The recently announced plans by the French minister of defense to reduce French forces in the Central African Republic (CAR) could potentially have adverse consequences on the political and humanitarian situation in the country. The plan as outlined seeks to reduce French forces and convert them into a rapid reaction force that will support the UN Multidimensional Integrated Stabilization Mission in the Central African Republic (MINUSCA). The diminished force will receive new capabilities that will make it more agile and capable of undertaking reconnaissance missions. However, without a comprehensive peace agreement in place, the expected withdrawal of the European Union Force in CAR (EUFOR RCA) in March 2015, and MINUSCA not reaching full operational capacity, this reduction risks increasing insecurity and prolonging one of the world’s worst humanitarian crises.
Security Council Resolution 2127 on December 5, 2013, called for member states to support the African-led International Support Mission to the Central African Republic (MISCA) and authorized the use of force as necessary against armed groups. French President François Hollande announced his decision to reinforce French forces in CAR to prevent the imminent humanitarian disaster in the country.

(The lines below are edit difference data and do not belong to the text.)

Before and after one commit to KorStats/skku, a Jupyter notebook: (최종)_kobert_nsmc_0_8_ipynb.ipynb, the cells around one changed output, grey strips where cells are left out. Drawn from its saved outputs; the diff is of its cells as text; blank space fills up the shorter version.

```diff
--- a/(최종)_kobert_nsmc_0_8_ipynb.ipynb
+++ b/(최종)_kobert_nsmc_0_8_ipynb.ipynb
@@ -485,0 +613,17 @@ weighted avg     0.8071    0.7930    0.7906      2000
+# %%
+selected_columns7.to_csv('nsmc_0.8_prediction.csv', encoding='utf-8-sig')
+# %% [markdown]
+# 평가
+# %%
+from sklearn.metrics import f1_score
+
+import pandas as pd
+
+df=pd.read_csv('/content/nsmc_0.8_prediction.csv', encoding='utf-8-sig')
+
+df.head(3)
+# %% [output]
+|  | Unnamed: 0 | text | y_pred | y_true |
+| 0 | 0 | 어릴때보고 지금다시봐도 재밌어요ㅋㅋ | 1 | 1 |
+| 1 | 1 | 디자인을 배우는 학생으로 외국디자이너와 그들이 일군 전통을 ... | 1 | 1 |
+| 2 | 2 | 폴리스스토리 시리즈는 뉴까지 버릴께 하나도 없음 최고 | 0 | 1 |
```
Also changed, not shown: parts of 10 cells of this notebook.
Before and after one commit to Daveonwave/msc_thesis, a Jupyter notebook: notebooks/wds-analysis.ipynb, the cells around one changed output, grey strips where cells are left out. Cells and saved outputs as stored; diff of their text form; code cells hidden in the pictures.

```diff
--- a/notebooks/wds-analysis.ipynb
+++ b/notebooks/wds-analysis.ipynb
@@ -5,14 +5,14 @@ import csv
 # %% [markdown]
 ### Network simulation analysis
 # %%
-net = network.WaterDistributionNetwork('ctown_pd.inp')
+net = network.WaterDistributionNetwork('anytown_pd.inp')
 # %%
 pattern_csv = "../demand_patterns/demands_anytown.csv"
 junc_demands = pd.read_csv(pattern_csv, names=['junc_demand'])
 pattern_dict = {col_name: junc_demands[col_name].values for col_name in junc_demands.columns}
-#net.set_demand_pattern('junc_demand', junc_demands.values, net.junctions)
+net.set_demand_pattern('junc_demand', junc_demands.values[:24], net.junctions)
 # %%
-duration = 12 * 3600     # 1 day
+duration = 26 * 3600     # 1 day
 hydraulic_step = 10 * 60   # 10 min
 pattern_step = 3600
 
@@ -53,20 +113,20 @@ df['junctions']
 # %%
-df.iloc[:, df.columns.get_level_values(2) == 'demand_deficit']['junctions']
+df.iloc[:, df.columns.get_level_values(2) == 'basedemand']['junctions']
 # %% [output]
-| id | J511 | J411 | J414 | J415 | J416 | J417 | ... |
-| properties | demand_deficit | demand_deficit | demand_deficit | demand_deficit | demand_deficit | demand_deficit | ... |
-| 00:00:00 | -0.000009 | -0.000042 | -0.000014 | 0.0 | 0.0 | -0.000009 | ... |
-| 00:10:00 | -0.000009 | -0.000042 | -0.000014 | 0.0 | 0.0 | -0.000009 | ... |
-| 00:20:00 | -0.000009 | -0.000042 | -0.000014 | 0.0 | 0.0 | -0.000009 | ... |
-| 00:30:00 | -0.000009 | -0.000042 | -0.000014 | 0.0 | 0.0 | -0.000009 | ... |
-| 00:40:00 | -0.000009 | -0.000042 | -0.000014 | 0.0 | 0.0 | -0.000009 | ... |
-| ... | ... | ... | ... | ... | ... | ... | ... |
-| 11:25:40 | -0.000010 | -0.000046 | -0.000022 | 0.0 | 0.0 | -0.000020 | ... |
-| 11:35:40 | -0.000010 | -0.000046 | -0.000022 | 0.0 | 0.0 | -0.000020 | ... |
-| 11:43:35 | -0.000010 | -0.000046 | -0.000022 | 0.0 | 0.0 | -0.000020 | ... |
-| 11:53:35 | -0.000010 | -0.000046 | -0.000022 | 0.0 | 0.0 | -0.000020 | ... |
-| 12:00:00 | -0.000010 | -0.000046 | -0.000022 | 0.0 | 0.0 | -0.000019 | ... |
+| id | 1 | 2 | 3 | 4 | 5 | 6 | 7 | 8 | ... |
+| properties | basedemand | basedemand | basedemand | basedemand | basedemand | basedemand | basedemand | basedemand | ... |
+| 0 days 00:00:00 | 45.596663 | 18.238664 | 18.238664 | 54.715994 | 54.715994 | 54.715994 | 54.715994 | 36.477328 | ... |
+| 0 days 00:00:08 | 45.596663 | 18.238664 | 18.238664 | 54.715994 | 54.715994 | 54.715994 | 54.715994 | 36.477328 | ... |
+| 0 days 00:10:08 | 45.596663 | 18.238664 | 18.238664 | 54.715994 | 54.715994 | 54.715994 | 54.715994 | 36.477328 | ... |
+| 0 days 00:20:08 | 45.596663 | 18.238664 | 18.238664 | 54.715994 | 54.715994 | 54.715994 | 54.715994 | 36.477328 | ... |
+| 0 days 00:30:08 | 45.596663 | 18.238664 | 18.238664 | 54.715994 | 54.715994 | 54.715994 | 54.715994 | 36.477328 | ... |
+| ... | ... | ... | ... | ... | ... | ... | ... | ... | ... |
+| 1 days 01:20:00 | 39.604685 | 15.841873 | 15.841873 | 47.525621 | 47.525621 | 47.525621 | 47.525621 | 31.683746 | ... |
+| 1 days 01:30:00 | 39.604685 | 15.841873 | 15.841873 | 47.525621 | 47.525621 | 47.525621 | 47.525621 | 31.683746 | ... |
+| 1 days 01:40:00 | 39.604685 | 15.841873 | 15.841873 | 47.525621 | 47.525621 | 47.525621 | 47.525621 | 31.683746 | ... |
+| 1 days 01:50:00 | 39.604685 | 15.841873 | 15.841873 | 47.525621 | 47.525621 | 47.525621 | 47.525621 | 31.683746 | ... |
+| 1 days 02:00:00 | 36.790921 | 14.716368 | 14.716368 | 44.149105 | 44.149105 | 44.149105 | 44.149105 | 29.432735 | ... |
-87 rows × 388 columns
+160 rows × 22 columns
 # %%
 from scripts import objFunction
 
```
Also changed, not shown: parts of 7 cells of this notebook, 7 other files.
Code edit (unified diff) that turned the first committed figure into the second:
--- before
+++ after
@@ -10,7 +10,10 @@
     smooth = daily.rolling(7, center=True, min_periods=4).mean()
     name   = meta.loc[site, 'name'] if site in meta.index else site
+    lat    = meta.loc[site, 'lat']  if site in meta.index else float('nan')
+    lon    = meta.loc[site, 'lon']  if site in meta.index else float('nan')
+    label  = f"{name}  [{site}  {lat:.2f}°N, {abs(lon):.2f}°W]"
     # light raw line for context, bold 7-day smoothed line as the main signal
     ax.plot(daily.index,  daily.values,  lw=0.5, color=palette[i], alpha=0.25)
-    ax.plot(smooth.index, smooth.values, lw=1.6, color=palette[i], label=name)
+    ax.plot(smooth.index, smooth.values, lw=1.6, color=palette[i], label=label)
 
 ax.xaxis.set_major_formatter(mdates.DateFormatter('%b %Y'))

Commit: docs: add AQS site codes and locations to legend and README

Operation Sangaris was instrumental in providing logistical and material support to African Union forces before they were re-hatted by the UN. They have also contributed to the enhanced security conditions in Bangui and parts of CAR which have allowed the UN to begin deploying military, police, and civilian personnel but also allowed for humanitarian actors to reach vulnerable groups in remote areas. Their performance with regard to halting sectarian violence has been debatable but they have provided a secure environment for the delivery of humanitarian assistance to vulnerable groups in remote areas. Currently the size of Operation Sangaris is around 2,000 soldiers with areas of operations in the West (Bangui and Boda); in the East (between Beloko and Bossembele); and in the South East (Sibut-Dekoa-Bria).
Over the last 12 months, French forces have been engaged in daily battles with heavily armed ex-Seleka and anti-Balaka forces. French forces continue to be key enablers of security, and their premature troop reduction before MINUSCA reaches its full strength of 10,000 troops by the end of April 2015 could adversely affect the security and humanitarian situation.
No Peace to Keep
With a history of bad governance, insecurity, and half-hearted interventions resulting in recidivism immediately after international attention and engagement have waned, CAR remains at great risk of returning to violent conflict. Recent claims by French military leaders that security and economic activities have improved cannot be the basis of troop reductions especially in the face of daily sectarian violence and armed groups that continue to commit gross human rights violations.
Just three weeks ago, ex-Seleka forces camped in Bangui rioted against a relocation exercise conducted by the International Organization for Migration (IOM) and threatened to blow up a munitions depot in the heart of the capital if their demands for higher relocation compensation were not met. Also promises made by the anti-Balaka to lay down their arms and transform into the Central African Party for Unity and Development (PCUD)—a political party that will participate in national elections—are particularly suspect in the absence of a strong command and control structure among their forces as well as a national disarmament mechanism to monitor compliance.
These recent examples highlight the complex dynamics adversely affecting the security situation. As long as armed groups are using intimidation and violence to influence political outcomes, the situation in CAR remains fragile and requires international forces to mitigate these tensions by creating a secure space for peaceful political dialogue, reconciliation, and the extension of state authority.
Practical Exit Strategy
With transitional authorities proving increasingly incapable of finding a lasting political solution, the French will be required to provide an armed presence. The stalled politics have directly contributed to over 187,000 people fleeing from CAR to neighboring states and has brought the total number of refugees and those displaced internally to more than 850,000. The recently announced Bangui Forum expected to be held in early 2015 will consider how to reconcile the country and prepare for inclusive national elections. This national dialogue process will require the continued presence of French forces to ensure that armed groups do not adversely disrupt or influence it.
Since its inception, Operation Sangaris has cost the French an estimated one million USD a day. So, justifying its continued presence to a domestic audience becomes challenging in light of the deployment of MINUSCA. But MISCA contingents re-hatted into MINUSCA are still without vital contingent-owned equipment due to procurement and logistical challenges resulting in the peacekeeping operation’s reduced operational efficiency.
Operation Sangaris’ exit strategy planning needs to be based on: i) an inclusive political agreement; ii) national disarmament and reconciliation; iii) MINUSCA reaching full operational capacity and; iv) a general reduction of violence across CAR. Since the deterioration of the security situation, CAR remains one of the world’s largest humanitarian crises. Twelve months ago, the president of France made alleviating the humanitarian situation one of the many objectives of Operation Sangaris, but with this still not achieved, the planned reduction of French forces remains premature.